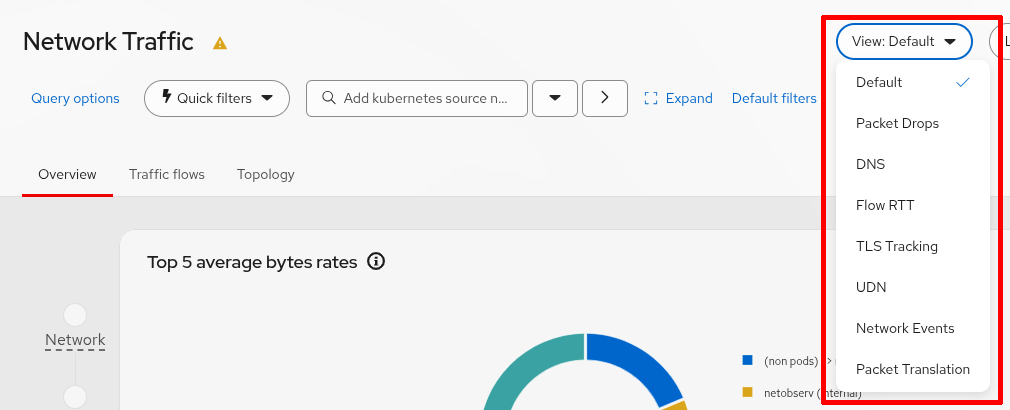
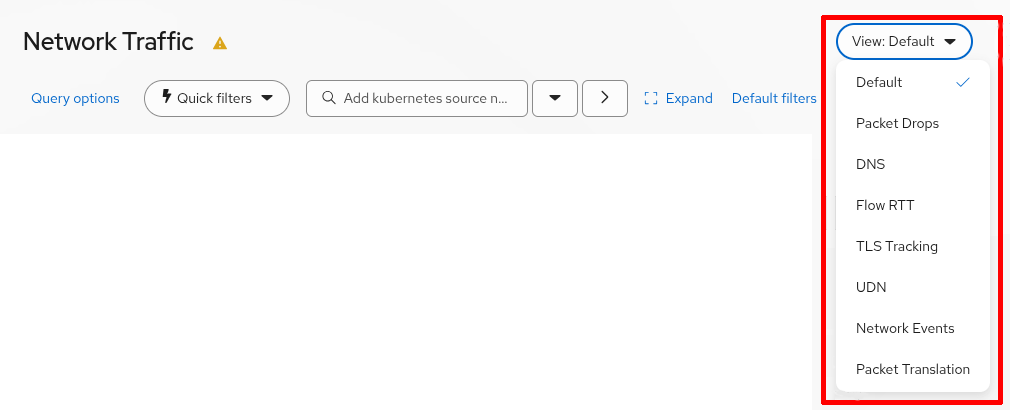
Clean up feature_views.png, fix YAML

diff --git a/content/posts/2026-10-13-whats-new-2-0/index.md b/content/posts/2026-10-13-whats-new-2-0/index.md
@@ -104,8 +104,8 @@ If you use Border Gateway Protocol (BGP), the flows can be enriched with the sou
 To set up routing and BGP on OpenShift, see [this article](https://developers.redhat.com/articles/2026/01/21/selective-network-hosting-bgp-router-openshift). Assuming you have created a UserDefinedNetwork resource and a couple of pods to talk to each other periodically, enable this feature by entering `oc edit flowcollector` and adding:
 
 ```yaml
-spec
-  processor
+spec:
+  processor:
     bgpEnrichment: true  # add this line
 ```
 
@@ -162,10 +162,9 @@ Networking is critical infrastructure, and without network observability, you're
 In OCP 5.0, network observability can be enabled through a feature gate. To enable the feature gate when creating a cluster with `openshift-install`, add the following to your **install-config.yaml** file:
 
 ```yaml
-spec:
-  featureSet: CustomNoUpgrade
-  customNoUpgrade:
-    enabled: [NetworkObservabilityInstall]
+featureSet: CustomNoUpgrade
+customNoUpgrade:
+  enabled: [NetworkObservabilityInstall]
 ```
 
 **Important:** The `CustomNoUpgrade` feature set prevents cluster upgrades. Use this configuration only in a test environment.
@@ -173,7 +172,7 @@ spec:
 Single Node OpenShift (SNO) clusters are excluded from the default installation policy. If you want it enabled even for SNO clusters, add the following to your **install-config.yaml** file:
 
 ```yaml
-spec:
+networking:
   networkObservability:
     installationPolicy: InstallAndEnable
 ```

_What the exercise asks_
Of the lines above, copy each one that contains the word "this".

_Your response_
 To set up routing and BGP on OpenShift, see [this article](https://developers.redhat.com/articles/2026/01/21/selective-network-hosting-bgp-router-openshift). Assuming you have created a UserDefinedNetwork resource and a couple of pods to talk to each other periodically, enable this feature by entering `oc edit flowcollector` and adding:
     bgpEnrichment: true  # add this line
 **Important:** The `CustomNoUpgrade` feature set prevents cluster upgrades. Use this configuration only in a test environment.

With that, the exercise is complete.